The result should be an exact copy of the data, free of pictures.

Image comparison data

§

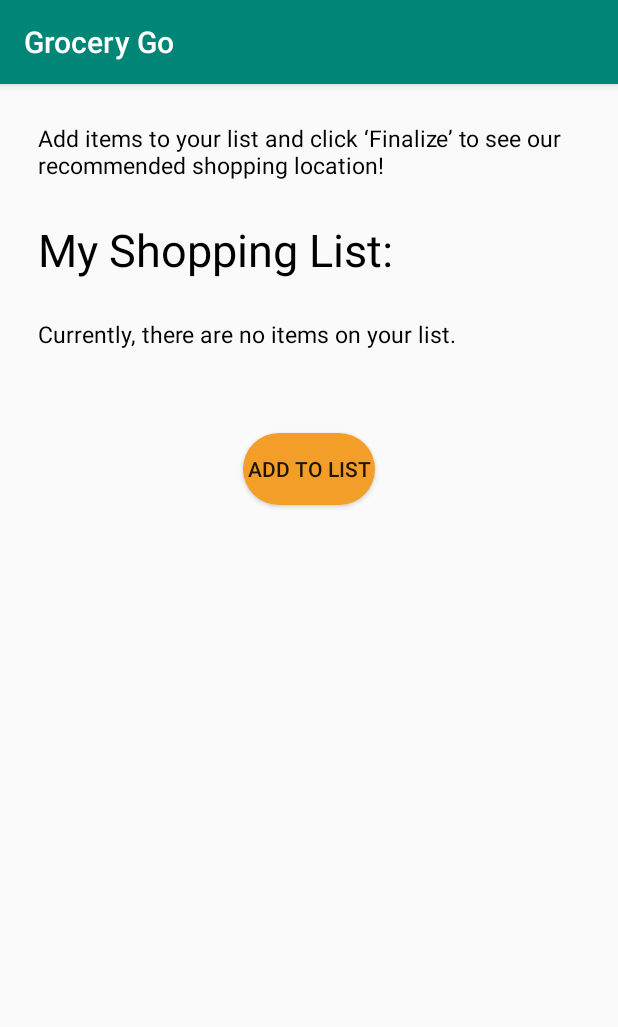
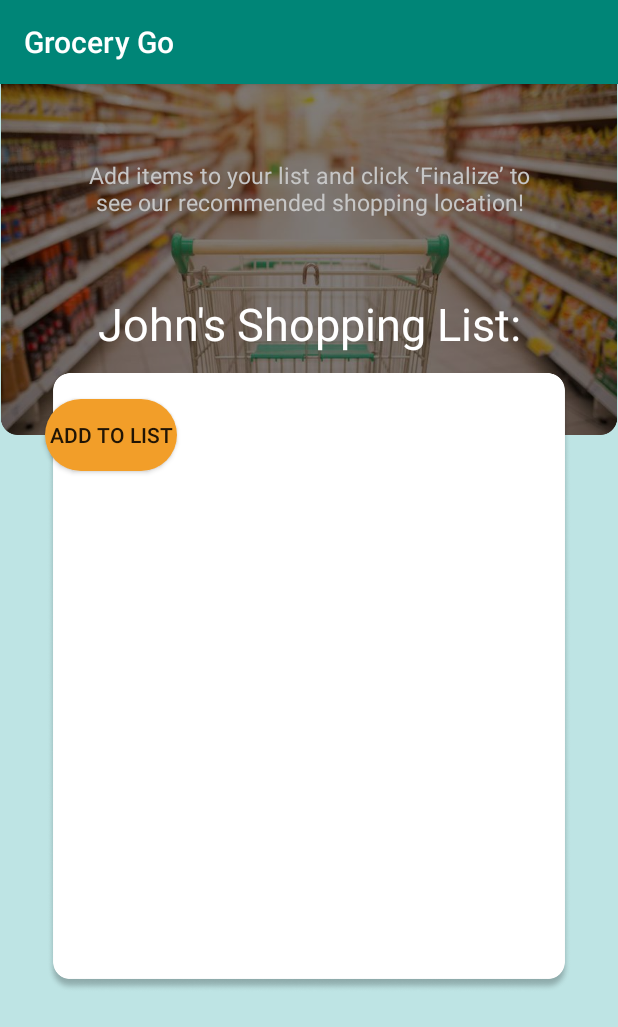
Before and after one commit to TheRealJessicaLi/GroceryGo, an Android app: the ShoppingInstructionsFragment screen opened directly, with no data from a screen before it, on a phone screen of 412 x 824 dp. Shown: the top 1027 px of the screen. Run offline under Robolectric (Android 15) with nearby library versions, the phone set to English and light mode, and no system bars.

Commit message:
more ui changes

```diff
--- a/app/src/main/res/layout/fragment_shopping_instructions.xml
+++ b/app/src/main/res/layout/fragment_shopping_instructions.xml
@@ -1,35 +1,60 @@
 <?xml version="1.0" encoding="utf-8"?>
-<LinearLayout xmlns:android="http://schemas.android.com/apk/res/android"
-              xmlns:tools="http://schemas.android.com/tools"
-              xmlns:app="http://schemas.android.com/apk/res-auto"
-              android:layout_width="match_parent" android:layout_height="match_parent"
-              tools:context=".SelectGroceries.ShoppingInstructionsFragment"
-              android:orientation="vertical">
+<RelativeLayout xmlns:android="http://schemas.android.com/apk/res/android"
+                xmlns:tools="http://schemas.android.com/tools"
+                xmlns:app="http://schemas.android.com/apk/res-auto"
+                android:layout_width="match_parent" android:layout_height="match_parent"
+                tools:context=".SelectGroceries.ShoppingInstructionsFragment"
+                android:background="#BEE4E4">
+    <ImageView
+            android:layout_width="match_parent"
+            android:layout_height="wrap_content"
+            android:src="@drawable/shopping_img"
+            android:layout_alignParentTop="true"
+            android:adjustViewBounds="true"/>
+    <ImageView
+            android:layout_width="match_parent"
+            android:layout_height="wrap_content"
+            android:src="@drawable/shopping_rect"
+            android:layout_alignParentTop="true"
+            android:adjustViewBounds="true"
+            android:layout_marginTop="170dp"
+            android:scaleX="0.85"
+            android:scaleY="0.9"/>
 
     <TextView
+            android:id="@+id/shopping_instruct"
             android:layout_width="match_parent"
             android:layout_height="wrap_content"
             android:text="Add items to your list and click ‘Finalize’ to see our recommended shopping location!"
-            android:textColor="@color/black"
+            android:textColor="#C6C6C6"
             android:textSize="15dp"
-            android:padding="25dp"/>
+            android:padding="50dp"
+            android:gravity="center"/>
 
     <TextView
+            android:id="@+id/shopping_title"
             android:layout_width="match_parent"
             android:layout_height="wrap_content"
-            android:text="My Shopping List:"
-            android:textColor="@color/black"
+            android:text="John's Shopping List:"
+            android:textColor="#FFFFFF"
             android:textSize="30dp"
             android:paddingLeft="25dp"
-            android:paddingRight="25dp"/>
+            android:paddingRight="25dp"
+            android:gravity="center"
+            android:layout_below="@id/shopping_instruct"/>
 
     <TextView
+            android:id="@+id/no_items"
             android:layout_width="match_parent"
             android:layout_height="wrap_content"
             android:text="Currently, there are no items on your list."
             android:textColor="@color/black"
             android:textSize="15dp"
-            android:padding="25dp"/>
+            android:padding="25dp"
+            android:layout_above="@id/next_button"
+            android:layout_below="@id/shopping_title"
+            android:layout_marginTop="50dp"
+            android:gravity="center"/>
 
     <Button
             android:id="@+id/next_button"
@@ -39,6 +64,8 @@
             app:layout_constraintTop_toBottomOf="@id/location_field"
             android:background="@drawable/button_background"
             android:text="Add to List"
-            android:layout_gravity="center_horizontal"/>
+            android:layout_gravity="center_horizontal"
+            android:layout_below="@id/shopping_title"
+            android:layout_centerVertical="true"/>/>
 
-</LinearLayout>
+</RelativeLayout>
```
Also changed, not shown: app/src/main/res/drawable/location_icon_size.xml (added, +9 -0 lines), app/src/main/res/layout/fragment_user_info.xml (+26 -25 lines), app/src/main/res/drawable/info_logo.png (added), app/src/main/res/drawable/location_icon.png (added), app/src/main/res/drawable/shopping_img.png (added), app/src/main/res/drawable/shopping_rect.png (added), 1 other file.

§

* Your response *
Before and after one commit to TheRealJessicaLi/GroceryGo, an Android app: the ShoppingInstructionsFragment screen opened directly, with no data from a screen before it, on a phone screen of 412 x 824 dp. Shown: the top 1027 px of the screen. Run offline under Robolectric (Android 15) with nearby library versions, the phone set to English and light mode, and no system bars.

Commit message:
more ui changes

```diff
--- a/app/src/main/res/layout/fragment_shopping_instructions.xml
+++ b/app/src/main/res/layout/fragment_shopping_instructions.xml
@@ -1,35 +1,60 @@
 <?xml version="1.0" encoding="utf-8"?>
-<LinearLayout xmlns:android="http://schemas.android.com/apk/res/android"
-              xmlns:tools="http://schemas.android.com/tools"
-              xmlns:app="http://schemas.android.com/apk/res-auto"
-              android:layout_width="match_parent" android:layout_height="match_parent"
-              tools:context=".SelectGroceries.ShoppingInstructionsFragment"
-              android:orientation="vertical">
+<RelativeLayout xmlns:android="http://schemas.android.com/apk/res/android"
+                xmlns:tools="http://schemas.android.com/tools"
+                xmlns:app="http://schemas.android.com/apk/res-auto"
+                android:layout_width="match_parent" android:layout_height="match_parent"
+                tools:context=".SelectGroceries.ShoppingInstructionsFragment"
+                android:background="#BEE4E4">
+    <ImageView
+            android:layout_width="match_parent"
+            android:layout_height="wrap_content"
+            android:src="@drawable/shopping_img"
+            android:layout_alignParentTop="true"
+            android:adjustViewBounds="true"/>
+    <ImageView
+            android:layout_width="match_parent"
+            android:layout_height="wrap_content"
+            android:src="@drawable/shopping_rect"
+            android:layout_alignParentTop="true"
+            android:adjustViewBounds="true"
+            android:layout_marginTop="170dp"
+            android:scaleX="0.85"
+            android:scaleY="0.9"/>
 
     <TextView
+            android:id="@+id/shopping_instruct"
             android:layout_width="match_parent"
             android:layout_height="wrap_content"
             android:text="Add items to your list and click ‘Finalize’ to see our recommended shopping location!"
-            android:textColor="@color/black"
+            android:textColor="#C6C6C6"
             android:textSize="15dp"
-            android:padding="25dp"/>
+            android:padding="50dp"
+            android:gravity="center"/>
 
     <TextView
+            android:id="@+id/shopping_title"
             android:layout_width="match_parent"
             android:layout_height="wrap_content"
-            android:text="My Shopping List:"
-            android:textColor="@color/black"
+            android:text="John's Shopping List:"
+            android:textColor="#FFFFFF"
             android:textSize="30dp"
             android:paddingLeft="25dp"
-            android:paddingRight="25dp"/>
+            android:paddingRight="25dp"
+            android:gravity="center"
+            android:layout_below="@id/shopping_instruct"/>
 
     <TextView
+            android:id="@+id/no_items"
             android:layout_width="match_parent"
             android:layout_height="wrap_content"
             android:text="Currently, there are no items on your list."
             android:textColor="@color/black"
             android:textSize="15dp"
-            android:padding="25dp"/>
+            android:padding="25dp"
+            android:layout_above="@id/next_button"
+            android:layout_below="@id/shopping_title"
+            android:layout_marginTop="50dp"
+            android:gravity="center"/>
 
     <Button
             android:id="@+id/next_button"
@@ -39,6 +64,8 @@
             app:layout_constraintTop_toBottomOf="@id/location_field"
             android:background="@drawable/button_background"
             android:text="Add to List"
-            android:layout_gravity="center_horizontal"/>
+            android:layout_gravity="center_horizontal"
+            android:layout_below="@id/shopping_title"
+            android:layout_centerVertical="true"/>/>
 
-</LinearLayout>
+</RelativeLayout>
```
Also changed, not shown: app/src/main/res/drawable/location_icon_size.xml (added, +9 -0 lines), app/src/main/res/layout/fragment_user_info.xml (+26 -25 lines), app/src/main/res/drawable/info_logo.png (added), app/src/main/res/drawable/location_icon.png (added), app/src/main/res/drawable/shopping_img.png (added), app/src/main/res/drawable/shopping_rect.png (added), 1 other file.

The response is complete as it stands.